■ THE TASK: Pull every "width" line out of the data below.
>>>
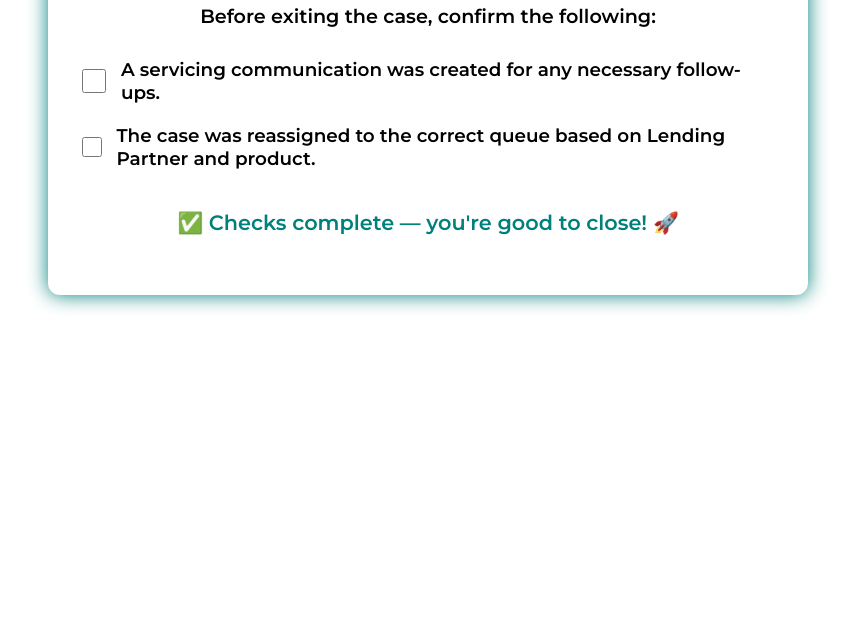
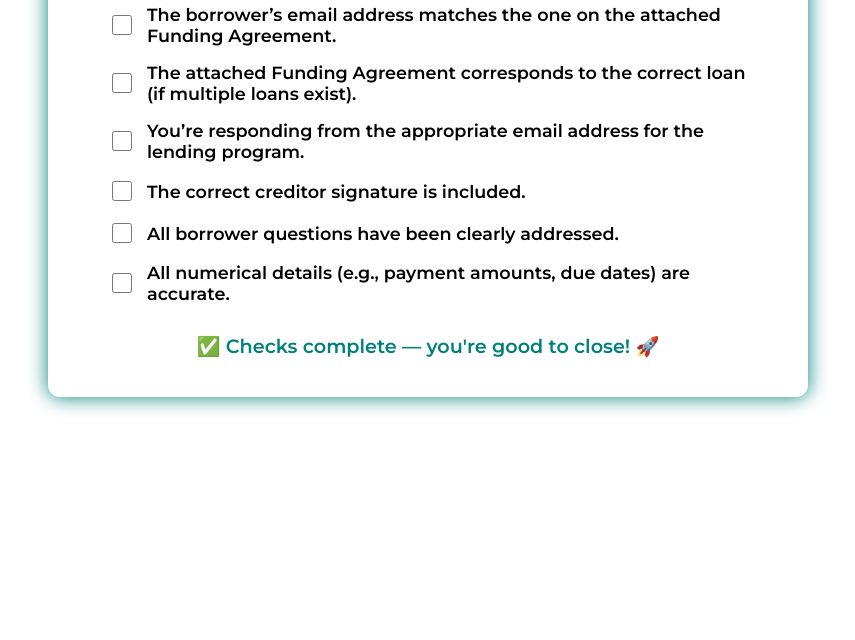
Before and after one commit to cmarkey28/qa-case-checklist-2, a plain HTML site: page casechecklist2.html in a window 1280 px wide. Shown: the part 160-800 px from the top of the page, without its empty margins (212-1067 px from the left). Drawn offline with Linux system fonts and the light colour scheme.

Commit message:
Update casechecklist2.html

```diff
--- a/casechecklist2.html
+++ b/casechecklist2.html
@@ -2,21 +2,22 @@
 <html lang="en">
 <head>
   <meta charset="UTF-8">
-  <title>QA Checklist</title>
+  <title>QA Case Checklist</title>
   <link href="https://fonts.googleapis.com/css2?family=Montserrat:wght@600&display=swap" rel="stylesheet">
   <style>
     body {
       background-color: #ffffff;
       font-family: 'Montserrat', sans-serif;
       color: #000000;
-      padding: 40px;
-      text-align: center;
+      margin: 0;
+      padding: 20px;
+      box-sizing: border-box;
     }
 
     .container {
       max-width: 700px;
       margin: 0 auto;
-      padding: 30px;
+      padding: 20px 30px;
       border-radius: 12px;
       box-shadow: 0 0 20px #00807b;
     }
@@ -24,49 +25,57 @@
     h2 {
       color: #00807b;
       font-size: 2em;
-      margin-bottom: 20px;
+      margin-bottom: 10px;
+      text-align: center;
     }
 
-    p {
-      font-size: 1.2em;
-      margin-bottom: 30px;
+    p.description {
+      font-size: 1.1em;
+      margin-bottom: 20px;
+      text-align: center;
     }
 
     ul {
       list-style: none;
       padding: 0;
-      text-align: left;
-      font-size: 1.15em;
+      margin: 0 auto;
+      max-width: 640px;
+      font-size: 1.1em;
     }
 
     li {
-      margin: 20px 0;
+      margin: 16px 0;
       display: flex;
       align-items: center;
     }
 
     input[type="checkbox"] {
-      width: 24px;
-      height: 24px;
+      width: 20px;
+      height: 20px;
       margin-right: 15px;
       accent-color: #00807b;
-      cursor: pointer;
+      flex-shrink: 0;
     }
 
     .final {
-      margin-top: 40px;
+      margin-top: 30px;
       color: #00807b;
-      font-size: 1.3em;
+      font-size: 1.2em;
+      text-align: center;
     }
   </style>
 </head>
 <body>
   <div class="container">
     <h2>🛡️ Avoid QA Markdowns!</h2>
-    <p>Before exiting the case, confirm the following:</p>
+    <p class="description">Before exiting the case, confirm the following:</p>
     <ul>
-      <li><input type="checkbox"> A servicing communication was created for any necessary follow-ups.</li>
-      <li><input type="checkbox"> The case was reassigned to the correct queue based on Lending Partner and product.</li>
+      <li><input type="checkbox"> The borrower’s email address matches the one on the attached Funding Agreement.</li>
+      <li><input type="checkbox"> The attached Funding Agreement corresponds to the correct loan (if multiple loans exist).</li>
+      <li><input type="checkbox"> You’re responding from the appropriate email address for the lending program.</li>
+      <li><input type="checkbox"> The correct creditor signature is included.</li>
+      <li><input type="checkbox"> All borrower questions have been clearly addressed.</li>
+      <li><input type="checkbox"> All numerical details (e.g., payment amounts, due dates) are accurate.</li>
     </ul>
     <p class="final">✅ Checks complete — you're good to close! 🚀</p>
   </div>
```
<<<
■ RESULT:
       max-width: 700px;
+      max-width: 640px;
-      width: 24px;
+      width: 20px;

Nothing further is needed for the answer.